Avocados are the darling of the Paleo diet, and for good reason: they’re a nutritious food, chockfull of vitamin K, folate and vitamin C. Avocados provide more potassium than bananas, as well as both soluble and insoluble fibre. Avocados are also a fantastic source of beneficial monounsaturated fatty acids. However, for dieters, eating several avocados a day will surely sabotage your weight loss efforts. One avocado has an average of 322 calories, and a single recommended serving is only 1/3 of the entire fruit.

A Better Choice: Instead of eating the whole avocado, measure out 1/3 to 1/2 as a serving and add it to your dish.

Trail Mix

trail-mix

With a reputation as a healthy snack enjoyed by hikers and outdoor enthusiasts, trail mix might seem like something you should add to your diet.
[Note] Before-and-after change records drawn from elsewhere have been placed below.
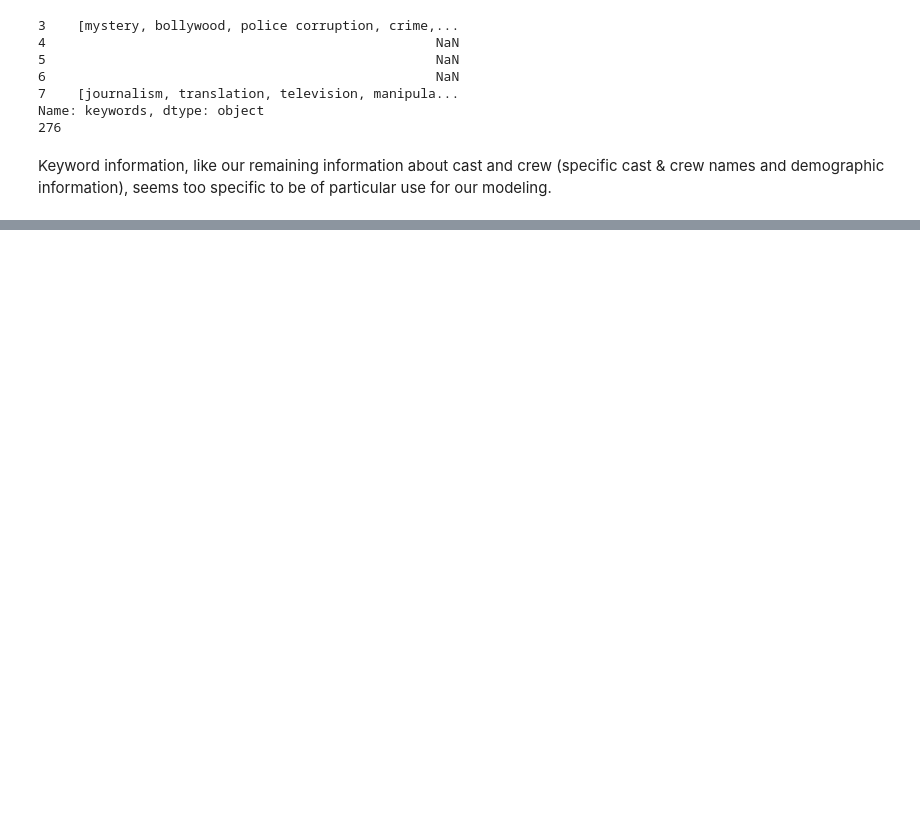
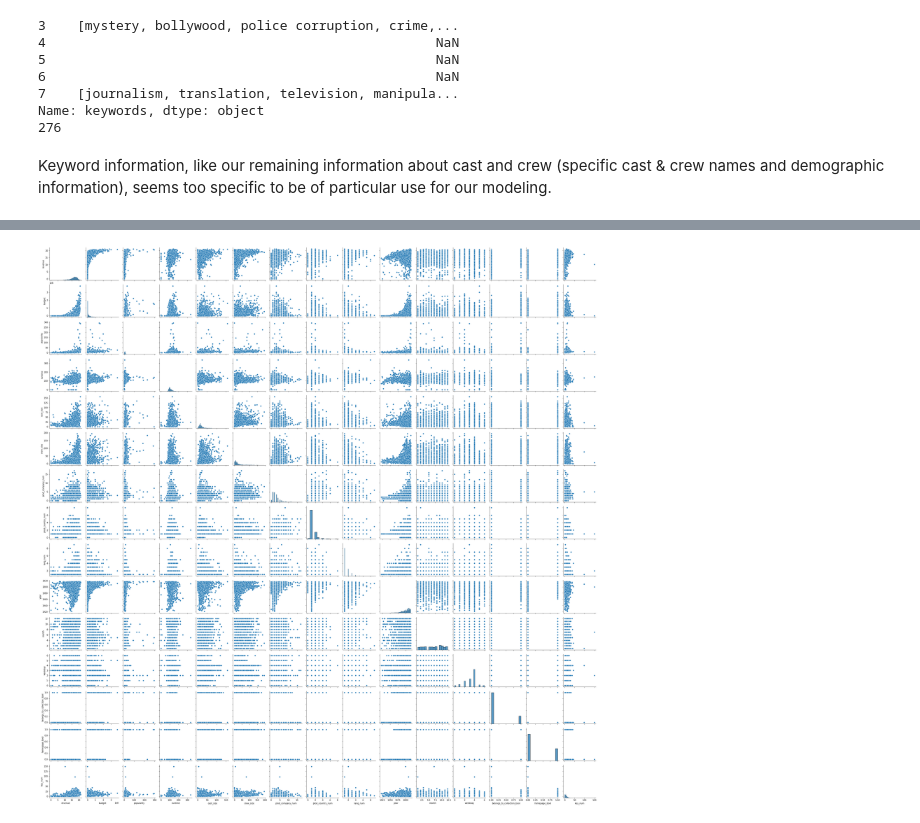
Before and after one commit to mrrosss/Springboard, a Jupyter notebook: Movies/EDA.ipynb, the cells around one changed output, grey strips where cells are left out. Saved outputs shown, nothing was run; the diff lists cells and outputs as text; code cells hidden in the pictures; blank space fills up the shorter version.

```diff
--- a/Movies/EDA.ipynb
+++ b/Movies/EDA.ipynb
@@ -262,3 +314,10 @@ df.drop(labels=['cast','crew','prod_country','release_date'],axis=1,inplace=True
+# %%
+#pairplot
+sns.pairplot(df[['revenue','budget','popularity','runtime','cast_size','crew_size','prod_company_num','prod_country_num','lang_num',
+                 'year','month','weekday','belongs_to_collection_bool','homepage_bool','key_num']])
+plt.show()
+# %% [output]
+[figure, added]
 # %%
 print(df.columns)
 print(df.shape)
```
Also changed, not shown: parts of 26 cells of this notebook, 11 other files.
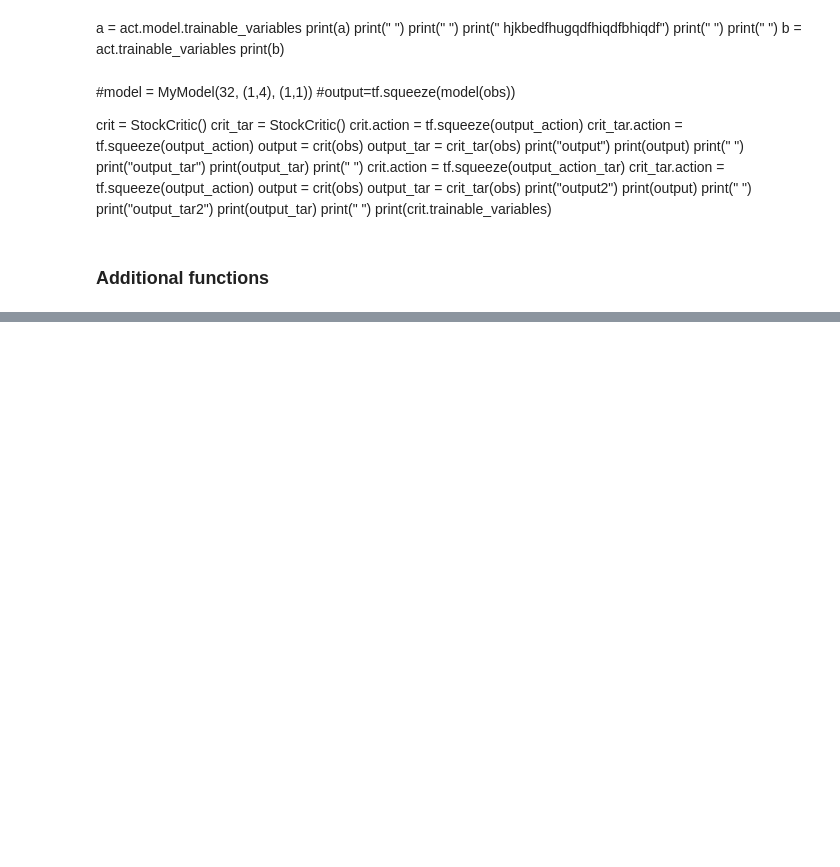
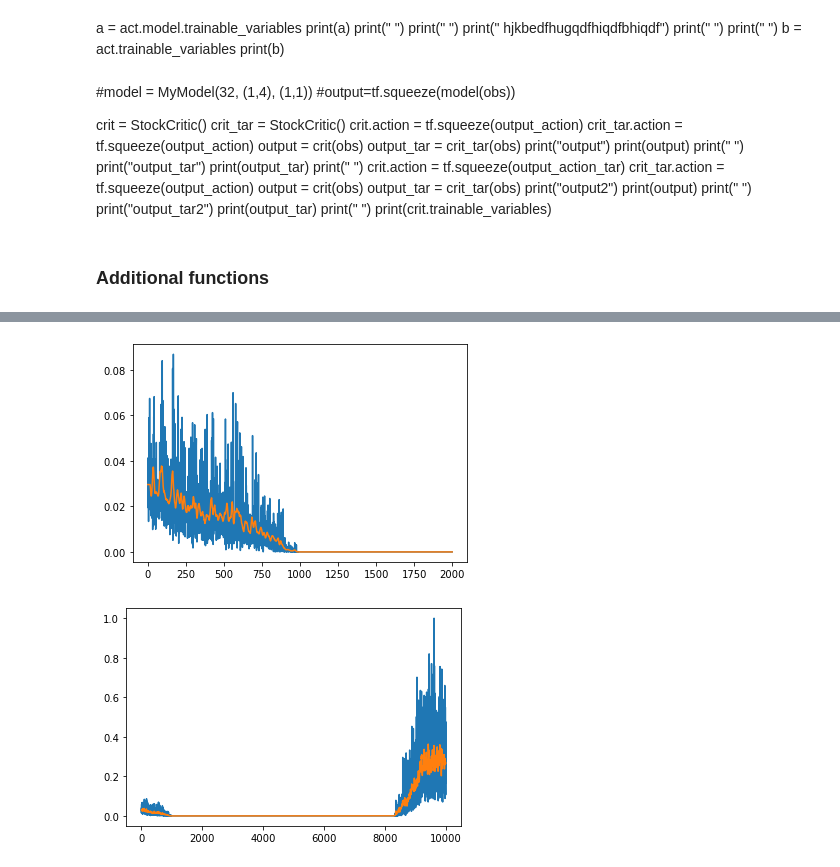
Before and after one commit to AceZz/P3A-Deep-Reinforcement-Learning, a Jupyter notebook: Stock-Trading-Environment/maintest.ipynb, the cells around one changed output, grey strips where cells are left out. Drawn from its saved outputs; the diff is of its cells as text; code cells hidden in the pictures; blank space fills up the shorter version.

```diff
--- a/Stock-Trading-Environment/maintest.ipynb
+++ b/Stock-Trading-Environment/maintest.ipynb
@@ -26,11 +26,6 @@ obs = env.reset()
 for i in range(5):
     action, _states = (base_action, None)
     obs, rewards, done, info = env.step(action)
-#print(obs)
-obs = env.reset()
-obs=np.expand_dims(obs,axis=0)
-obs=np.expand_dims(obs,axis=0)
-print(obs)
 # %% [output]
 [[[[3.80342860e-03 3.74628560e-03 3.82885700e-03 3.99885720e-03
     4.02485740e-03 4.14142880e-03]
@@ -234,0 +203,9 @@ plt.show()
+# %%
+table_loss = []
+iteration = 1
+
+for i in range(iteration):
+    table_loss.append(DDPG(100,100))
+    print(" ")
+    print(i)
+    print(" ")
@@ -234,0 +230,33 @@ plt.show()
+# %%
+t = np.arange(0, 10000, 1)
+table_loss  = np.asarray(table_loss)
+max_table = np.amax(table_loss)
+table_loss = np.divide(table_loss,max_table)
+everage = np.sum(table_loss ,axis=0)/iteration
+
+def smoothTriangle(data, degree):
+    triangle=np.concatenate((np.arange(degree + 1), np.arange(degree)[::-1])) # up then down
+    smoothed=[]
+
+    for i in range(degree, len(data) - degree * 2):
+        point=data[i:i + len(triangle)] * triangle
+        smoothed.append(np.sum(point)/np.sum(triangle))
+    # Handle boundaries
+    smoothed=[smoothed[0]]*int(degree + degree/2) + smoothed
+    while len(smoothed) < len(data):
+        smoothed.append(smoothed[-1])
+    return smoothed
+
+s_everage = smoothTriangle(everage, 10)
+plt.plot(t[0:2000],everage[0:2000])
+plt.plot(t[0:2000],s_everage[0:2000])
+plt.show()
+
+for i in range(iteration):
+    s = smoothTriangle(table_loss[i], 10)
+    plt.plot(t,table_loss[i])
+    plt.plot(t,s)
+    plt.show()
+# %% [output]
+[figure, added]
+[figure, added]
```
Also changed, not shown: parts of 6 cells of this notebook, 1 other file.
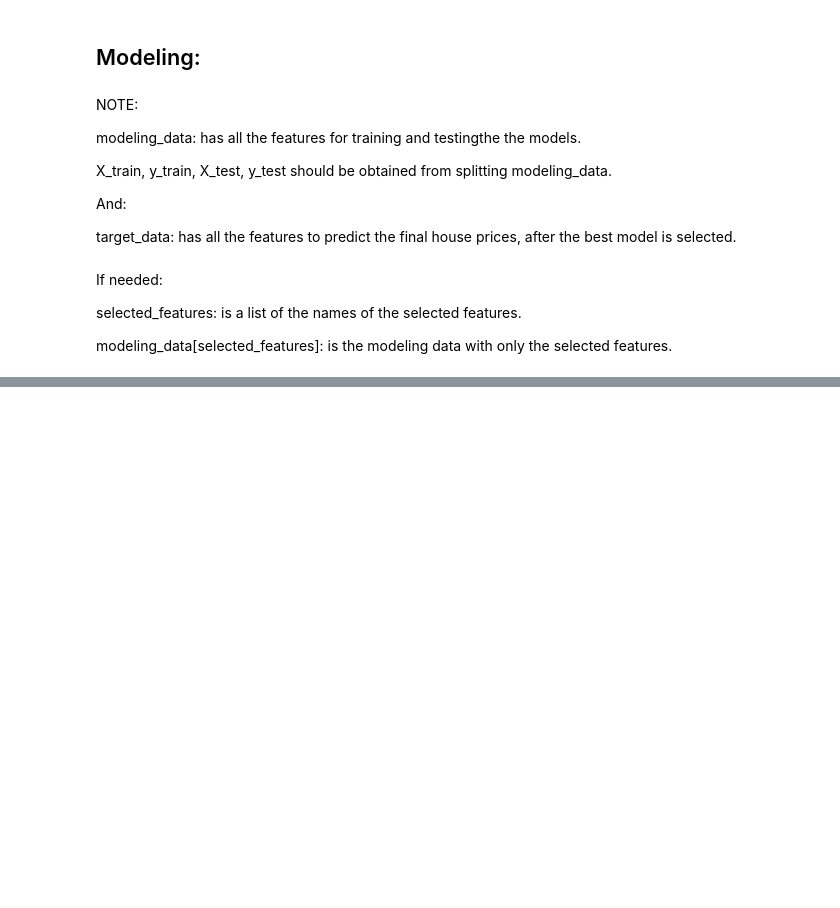
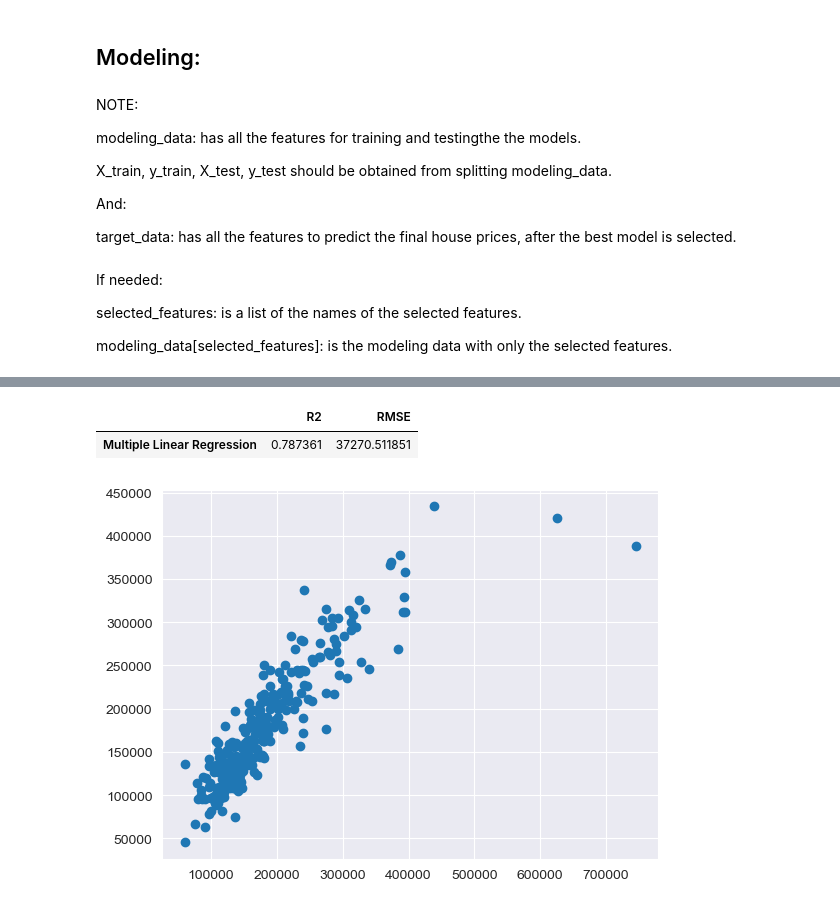
Before and after one commit to ziad-jradeh/House-Prices-Prediction, a Jupyter notebook: Modeling.ipynb, the cells around one changed output, grey strips where cells are left out. Saved outputs shown, nothing was run; the diff lists cells and outputs as text; code cells hidden in the pictures; blank space fills up the shorter version.

Commit message:
modeling - ziad

```diff
--- a/Modeling.ipynb
+++ b/Modeling.ipynb
@@ -59,0 +108,2 @@ modeling_data = modeling_data[selected_features]
+# %%
+X_train, X_test, y_train, y_test = train_test_split(X, y, test_size = 0.2)
@@ -59,0 +112,9 @@ modeling_data = modeling_data[selected_features]
+# %%
+from sklearn.linear_model import LinearRegression
+from sklearn.feature_selection import RFECV
+
+# recursive feature elimination
+rfe = RFECV(LinearRegression())
+selector = rfe.fit(X_train, y_train)
+print(f'Selected Features [{selector.n_features_}]:')
+selector.get_feature_names_out().tolist()
@@ -59,0 +140,14 @@ modeling_data = modeling_data[selected_features]
+# %%
+selected_features = selector.get_feature_names_out().tolist()
+
+# corr_with_price = modeling_data.corr()['SalePrice'].sort_values(ascending=False)[1:]
+# selected_features = corr_with_price[0:20].index
+
+X_train = X_train[selected_features]
+X_test = X_test[selected_features]
+# %%
+import  statsmodels.api  as  sm
+lm = sm.OLS(y_train, X_train )
+model = lm.fit()
+y_pred = model.predict(X_test)
+model.summary().tables[0]
@@ -59,0 +165,13 @@ modeling_data = modeling_data[selected_features]
+# %%
+r2 = r2_score(y_test, y_pred)
+rmse = np.sqrt(mean_squared_error(y_test, y_pred))
+results.loc['Multiple Linear Regression'] = [r2, rmse]
+results
+# %% [output]
+|  | R2 | RMSE |
+| Multiple Linear Regression | 0.787361 | 37270.511851 |
+# %%
+plt.scatter(y_test, y_pred)
+plt.show()
+# %% [output]
+[figure, added]
```
Also changed, not shown: parts of 32 cells of this notebook, 8 other files.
But a single one-cup serving of the mix of nuts, chocolates and dried fruits has almost 700 calories. If you mindlessly snack from a bag of trail mix without measuring out a single serving, you could easily eat an entire day’s worth of calories in one sitting. Many versions of trail mix also include chocolate candies, which definitely won’t help you lose weight.

A Better Choice: Prepare your own, healthier version of trail mix at home, using a mix of by adding raw nuts (avoid pre-roasted nuts with added salt and oils), seeds like pumpkin, hemp, sunflower and flax, as well as some dried fruits with no added sugar or preservatives. Skip the M&Ms.

Granola

granola-bars

A single serving of granola can contain up to 453 calories and as much as 28.65 grams of sugar. The American Heart Association recommendations for daily sugar intake are 37.5 grams for men and 25 grams for women. That makes granola an instant offender, despite the presence of good-for-you oats with beneficial fibre.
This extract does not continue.